Joe Mansion is the epitome of a "blue dog democrat." He voted for Kavenaugh after the Christine Ford testimony, reminiscent of the Anita Hill and Clarence Thomas hearing except for the yelling, beer references and histrionics. He faces the possibility of defeat in a very red state. He chose not to fear.
History has indeed taught us that when it comes to the instincts that drive us, fear has no rival. As the lead House impeachment manager, Representative Adam Schiff, has noted, Robert Kennedy spoke of how “moral courage is a rarer commodity than bravery in battle.”
Playing on that fear, the Senate majority leader, Mitch McConnell, sought a quick impeachment trial for President Trump with as little attention to it as possible. Reporters, who usually roam the Capitol freely, have been cordoned off like cattle in select areas. Mr. McConnell ordered limited camera views in the Senate chamber so only presenters — not absent senators — could be spotted.
And barely a peep from Republican lawmakers.
One journalist remarked to me, “How in the world can these senators walk around here upright when they have no backbone?”
Fear has a way of bending us.
Sherrod Brown, Democratic Senator from Ohio
Haltingly, emotionally one lone republican voted what his party no longer has or condones: his conscience.
I am not a fan of Mitt Romney.
His strong belief in his faith I don't share. There are verses in Mormon scripture disparaging to African Americans in their "war on heaven," giving incarnation to valiant angels in the cosmic conflict as "light-shinned babies"; those of lesser valor as dark-skinned. They have since disavowed those beliefs.
As the candidate of the Republican Party in 2012, he was as dissembling as any other republican. He lied in the first debate with President Obama, a precursor to the rampant obfuscation and assault on truth we're subjected to daily. He was not triumphant in their second debate, the president regaining his footing, but Obama's dismissal of Russia as an existential threat will be researched by American historians...provided we still have a republic based on facts, reality and principle. Romney lost, and was as startled as his wife was because of the hardened-from-facts bubble that is conservative media, or as Karl Rove opined, a "created reality."

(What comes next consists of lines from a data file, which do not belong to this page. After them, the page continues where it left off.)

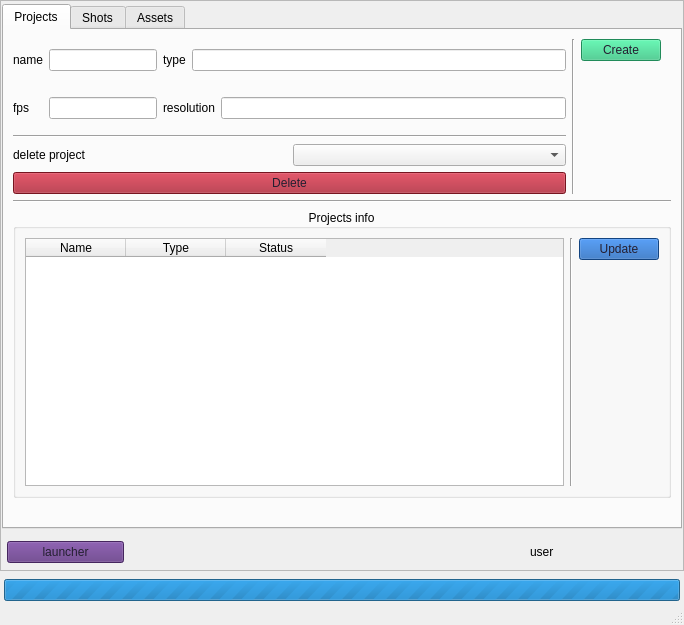
First picture: the form in ui/uix/manager.ui, repository ronnyascencio/ateru, before the edit.
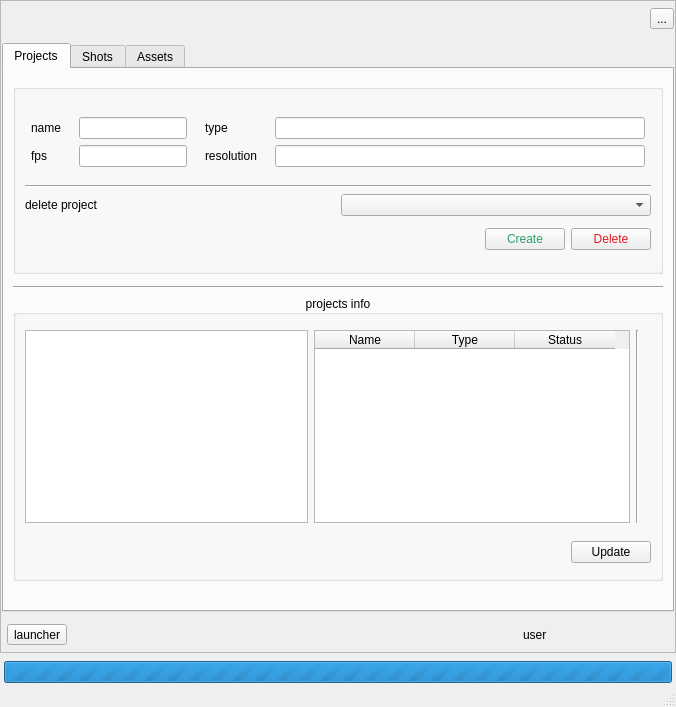
Second picture: the form after the edit. Icons and pictures are not drawn.

Commit message: feat(ui):  ui develop

What changed in the file:
```diff
--- a/ui/uix/manager.ui
+++ b/ui/uix/manager.ui
@@ -6,8 +6,8 @@
    <rect>
     <x>0</x>
     <y>0</y>
-    <width>684</width>
-    <height>625</height>
+    <width>676</width>
+    <height>707</height>
    </rect>
   </property>
   <property name="windowTitle">
@@ -48,6 +48,43 @@
        <property name="bottomMargin">
         <number>1</number>
        </property>
+       <item>
+        <layout class="QHBoxLayout" name="horizontalLayout_12">
+         <property name="topMargin">
+          <number>6</number>
+         </property>
+         <property name="bottomMargin">
+          <number>6</number>
+         </property>
+         <item>
+          <spacer name="horizontalSpacer_3">
+           <property name="orientation">
+            <enum>Qt::Horizontal</enum>
+           </property>
+           <property name="sizeHint" stdset="0">
+            <size>
+             <width>40</width>
+             <height>20</height>
+            </size>
+           </property>
+          </spacer>
+         </item>
+         <item alignment="Qt::AlignRight">
+          <widget class="QToolButton" name="settings_toolButton">
+           <property name="toolTip">
+            <string>&lt;html&gt;&lt;head/&gt;&lt;body&gt;&lt;p&gt;settings:&lt;/p&gt;&lt;p&gt;- projects directory&lt;/p&gt;&lt;p&gt;&lt;br/&gt;&lt;/p&gt;&lt;/body&gt;&lt;/html&gt;</string>
+           </property>
+           <property name="text">
+            <string>...</string>
+           </property>
+           <property name="icon">
+            <iconset theme="system-run">
+             <normaloff>.</normaloff>.</iconset>
+           </property>
+          </widget>
+         </item>
+        </layout>
+       </item>
        <item>
         <layout class="QVBoxLayout" name="verticalLayout_2">
          <property name="topMargin">
@@ -69,19 +106,48 @@
                 <number>20</number>
                </property>
                <item>
-                <layout class="QHBoxLayout" name="horizontalLayout">
+                <layout class="QVBoxLayout" name="verticalLayout_18">
+                 <property name="topMargin">
+                  <number>6</number>
+                 </property>
+                 <property name="bottomMargin">
+                  <number>6</number>
+                 </property>
+                 <item>
+                  <widget class="QGroupBox" name="groupBox_4">
+                   <property name="title">
+                    <string/>
+                   </property>
+                   <layout class="QVBoxLayout" name="verticalLayout_20">
+                    <item>
+                     <layout class="QVBoxLayout" name="verticalLayout_19">
+                      <property name="topMargin">
+                       <number>6</number>
+                      </property>
+                      <property name="bottomMargin">
+                       <number>6</number>
+                      </property>
+                      <item>
+                       <layout class="QHBoxLayout" name="horizontalLayout_18">
+                        <property name="topMargin">
+                         <number>6</number>
+                        </property>
+                        <property name="bottomMargin">
+                         <number>6</number>
+                        </property>
+                        <item>
+                         <layout class="QVBoxLayout" name="verticalLayout_21">
+                          <property name="leftMargin">
+                           <number>6</number>
+                          </property>
+                          <property name="topMargin">
+                           <number>6</number>
+                          </property>
                  <property name="rightMargin">
-                  <number>10</number>
-                 </property>
-                 <item>
-                  <layout class="QVBoxLayout" name="verticalLayout_4">
-                   <item>
-                    <layout class="QHBoxLayout" name="horizontalLayout_2">
-                     <property name="topMargin">
-                      <number>10</number>
+                           <number>6</number>
                      </property>
                      <property name="bottomMargin">
-                      <number>10</number>
+                           <number>6</number>
                      </property>
                      <item>
                       <widget class="QLabel" name="label">
@@ -91,6 +157,29 @@
                       </widget>
                      </item>
                      <item>
+                           <widget class="QLabel" name="label_2">
+                            <property name="text">
+                             <string>fps    </string>
+                            </property>
+                           </widget>
+                          </item>
+                         </layout>
+                        </item>
+                        <item>
+                         <layout class="QVBoxLayout" name="verticalLayout_26">
+                          <property name="leftMargin">
+                           <number>6</number>
+                          </property>
+                          <property name="topMargin">
+                           <number>6</number>
+                          </property>
+                          <property name="rightMargin">
+                           <number>6</number>
+                          </property>
+                          <property name="bottomMargin">
+                           <number>6</number>
+                          </property>
+                          <item>
                       <widget class="QLineEdit" name="project_name_lineEdit">
                        <property name="sizePolicy">
                         <sizepolicy hsizetype="Preferred" vsizetype="Fixed">
@@ -104,33 +193,6 @@
                       </widget>
                      </item>
                      <item>
-                      <widget class="QLabel" name="label_5">
-                       <property name="text">
-                        <string>type</string>
-                       </property>
-                      </widget>
-                     </item>
-                     <item>
-                      <widget class="QLineEdit" name="project_type_lineEdit"/>
-                     </item>
-                    </layout>
-                   </item>
-                   <item>
-                    <layout class="QHBoxLayout" name="horizontalLayout_3">
-                     <property name="topMargin">
-                      <number>10</number>
-                     </property>
-                     <property name="bottomMargin">
-                      <number>10</number>
-                     </property>
-                     <item>
-                      <widget class="QLabel" name="label_2">
-                       <property name="text">
-                        <string>fps    </string>
-                       </property>
-                      </widget>
-                     </item>
-                     <item>
                       <widget class="QLineEdit" name="fps_lineEdit">
                        <property name="sizePolicy">
                         <sizepolicy hsizetype="Minimum" vsizetype="Preferred">
@@ -149,6 +211,29 @@
                        </property>
                       </widget>
                      </item>
+                         </layout>
+                        </item>
+                        <item>
+                         <layout class="QVBoxLayout" name="verticalLayout_25">
+                          <property name="leftMargin">
+                           <number>6</number>
+                          </property>
+                          <property name="topMargin">
+                           <number>6</number>
+                          </property>
+                          <property name="rightMargin">
+                           <number>6</number>
+                          </property>
+                          <property name="bottomMargin">
+                           <number>6</number>
+                          </property>
+                          <item>
+                           <widget class="QLabel" name="label_5">
+                            <property name="text">
+                             <string>type</string>
+                            </property>
+                           </widget>
+                          </item>
                      <item>
                       <widget class="QLabel" name="label_3">
                        <property name="text">
@@ -156,6 +241,25 @@
                        </property>
                       </widget>
                      </item>
+                         </layout>
+                        </item>
+                        <item>
+                         <layout class="QVBoxLayout" name="verticalLayout_23">
+                          <property name="leftMargin">
+                           <number>6</number>
+                          </property>
+                          <property name="topMargin">
+                           <number>6</number>
+                          </property>
+                          <property name="rightMargin">
+                           <number>6</number>
+                          </property>
+                          <property name="bottomMargin">
+                           <number>6</number>
+                          </property>
+                          <item>
+                           <widget class="QLineEdit" name="project_type_lineEdit"/>
+                          </item>
                      <item>
                       <widget class="QLineEdit" name="ress_lineEdit">
                        <property name="toolTip">
@@ -165,6 +269,8 @@
                      </item>
                     </layout>
                    </item>
+                       </layout>
+                      </item>
                    <item>
                     <widget class="Line" name="line_2">
                      <property name="orientation">
@@ -187,34 +293,27 @@
                     </layout>
                    </item>
                    <item>
-                    <widget class="QPushButton" name="delete_project_pushButton">
-                     <property name="font">
-                      <font>
-                       <bold>false</bold>
-                      </font>
-                     </property>
-                     <property name="toolTip">
-                      <string>&lt;html&gt;&lt;head/&gt;&lt;body&gt;&lt;p&gt;delete button will delete the project selected in the list&lt;/p&gt;&lt;/body&gt;&lt;/html&gt;</string>
-                     </property>
-                     <property name="styleSheet">
-                      <string notr="true">background-color: rgb(165, 29, 45);
-color: rgb(36, 31, 49);</string>
-                     </property>
-                     <property name="text">
-                      <string>Delete</string>
-                     </property>
-                    </widget>
-                   </item>
-                  </layout>
-                 </item>
+                       <layout class="QHBoxLayout" name="horizontalLayout">
+                        <property name="topMargin">
+                         <number>6</number>
+                        </property>
+                        <property name="bottomMargin">
+                         <number>6</number>
+                        </property>
                  <item>
-                  <widget class="Line" name="line_4">
+                         <spacer name="horizontalSpacer_5">
                    <property name="orientation">
-                    <enum>Qt::Vertical</enum>
-                   </property>
-                  </widget>
-                 </item>
-                 <item alignment="Qt::AlignHCenter|Qt::AlignTop">
+                           <enum>Qt::Horizontal</enum>
+                          </property>
+                          <property name="sizeHint" stdset="0">
+                           <size>
+                            <width>40</width>
+                            <height>20</height>
+                           </size>
+                          </property>
+                         </spacer>
+                        </item>
+                        <item>
                   <widget class="QPushButton" name="create_project_pushButton">
                    <property name="font">
                     <font>
@@ -225,14 +324,38 @@
                     <string>&lt;html&gt;&lt;head/&gt;&lt;body&gt;&lt;p&gt;will create folder structure and all config need it for the project &lt;/p&gt;&lt;/body&gt;&lt;/html&gt;</string>
                    </property>
                    <property name="styleSheet">
-                    <string notr="true">background-color: rgb(46, 194, 126);
-color: rgb(36, 31, 49);</string>
+                           <string notr="true">color: rgb(38, 162, 105);</string>
                    </property>
                    <property name="text">
                     <string>Create</string>
                    </property>
                   </widget>
                  </item>
+                        <item>
+                         <widget class="QPushButton" name="delete_project_pushButton">
+                          <property name="font">
+                           <font>
+                            <bold>false</bold>
+                           </font>
+                          </property>
+                          <property name="toolTip">
+                           <string>&lt;html&gt;&lt;head/&gt;&lt;body&gt;&lt;p&gt;delete button will delete the project selected in the list&lt;/p&gt;&lt;/body&gt;&lt;/html&gt;</string>
+                          </property>
+                          <property name="styleSheet">
+                           <string notr="true">color: rgb(224, 27, 36);</string>
+                          </property>
+                          <property name="text">
+                           <string>Delete</string>
+                          </property>
+                         </widget>
+                        </item>
+                       </layout>
+                      </item>
+                     </layout>
+                    </item>
+                   </layout>
+                  </widget>
+                 </item>
                 </layout>
                </item>
                <item>
@@ -245,14 +368,25 @@
                <item>
                 <widget class="QGroupBox" name="groupBox">
                  <property name="title">
-                  <string>Projects info</string>
+                  <string>projects info</string>
                  </property>
                  <property name="alignment">
                   <set>Qt::AlignCenter</set>
                  </property>
                  <layout class="QHBoxLayout" name="horizontalLayout_6">
                   <item>
-                   <layout class="QHBoxLayout" name="horizontalLayout_5">
+                   <layout class="QVBoxLayout" name="verticalLayout_4">
+                    <item>
+                     <layout class="QHBoxLayout" name="horizontalLayout_3">
+                      <property name="topMargin">
+                       <number>6</number>
+                      </property>
+                      <property name="bottomMargin">
+                       <number>6</number>
+                      </property>
+                      <item>
+                       <widget class="QTableView" name="project_tableView"/>
+                      </item>
                     <item>
                      <widget class="QTableWidget" name="projects_tableWidget">
                       <property name="sizePolicy">
@@ -294,7 +428,40 @@
                       </property>
                      </widget>
                     </item>
-                    <item alignment="Qt::AlignTop">
+                      <item>
+                       <layout class="QHBoxLayout" name="horizontalLayout_5">
+                        <property name="leftMargin">
+                         <number>6</number>
+                        </property>
+                        <property name="rightMargin">
+                         <number>6</number>
+                        </property>
+                       </layout>
+                      </item>
+                     </layout>
+                    </item>
+                    <item>
+                     <layout class="QHBoxLayout" name="horizontalLayout_19">
+                      <property name="topMargin">
+                       <number>6</number>
+                      </property>
+                      <property name="bottomMargin">
+                       <number>6</number>
+                      </property>
+                      <item>
+                       <spacer name="horizontalSpacer_6">
+                        <property name="orientation">
+                         <enum>Qt::Horizontal</enum>
+                        </property>
+                        <property name="sizeHint" stdset="0">
+                         <size>
+                          <width>40</width>
+                          <height>20</height>
+                         </size>
+                        </property>
+                       </spacer>
+                      </item>
+                      <item>
                      <widget class="QPushButton" name="update_projects_pushButton">
                       <property name="sizePolicy">
                        <sizepolicy hsizetype="Fixed" vsizetype="Fixed">
@@ -314,8 +481,7 @@
                        </font>
                       </property>
                       <property name="styleSheet">
-                       <string notr="true">background-color: rgb(26, 95, 180);
-color: rgb(36, 31, 49);</string>
+                         <string notr="true"/>
                       </property>
                       <property name="text">
                        <string>Update</string>
@@ -325,6 +491,8 @@
                    </layout>
                   </item>
                  </layout>
+                  </item>
+                 </layout>
                 </widget>
                </item>
               </layout>
@@ -623,11 +791,7 @@
           <number>6</number>
          </property>
          <item>
-          <widget class="QPushButton" name="lancher_pushButton">
-           <property name="styleSheet">
-            <string notr="true">background-color: rgb(97, 53, 131);
-color: rgb(36, 31, 49);</string>
-           </property>
+          <widget class="QToolButton" name="launcher_toolButton">
            <property name="text">
             <string>launcher</string>
            </property>
@@ -643,7 +807,7 @@
            </property>
            <property name="sizeHint" stdset="0">
             <size>
-             <width>400</width>
+             <width>450</width>
              <height>20</height>
             </size>
            </property>
```
Left out of the diff: 246 changed lines with no effect on the pictures. Lines whose indentation alone changed are shown as unchanged. The commit also changes 6 other files.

Perhaps his halting was the effervescence of bursting through that bubble; his emotion penance for a party and a world he had some part in creating.
The Latter Day Saints, according to Rushton's version, would "go to the Rocky Mountains and... be a great and mighty people," associated in the prophecy's figurative language, with one of the biblical four Horsemen of the Apocalypse in the Book of Revelation.
Smith's supposed original statement predicts that the US Constitution will one day "hang like a thread" but be saved by Latter-day Saints. The embellished version portrays it to be "by the efforts of the White Horse."
Perhaps Senator Romney knows this prophecy. Perhaps he believes he embodies it. Perhaps he does not in either case.
He did behave Wednesday in the well of the world's former most deliberative body, as a man feeling the weight of history and his moment in it.
Despite all of my misgivings to him, we did witness the political passing, post the mortal transition of John McCain...of the last republican.
New York Times, February 5, 2020
“Courage is not the absence of fear, but rather the assessment that something else is more important than fear.”
― Franklin D. Roosevelt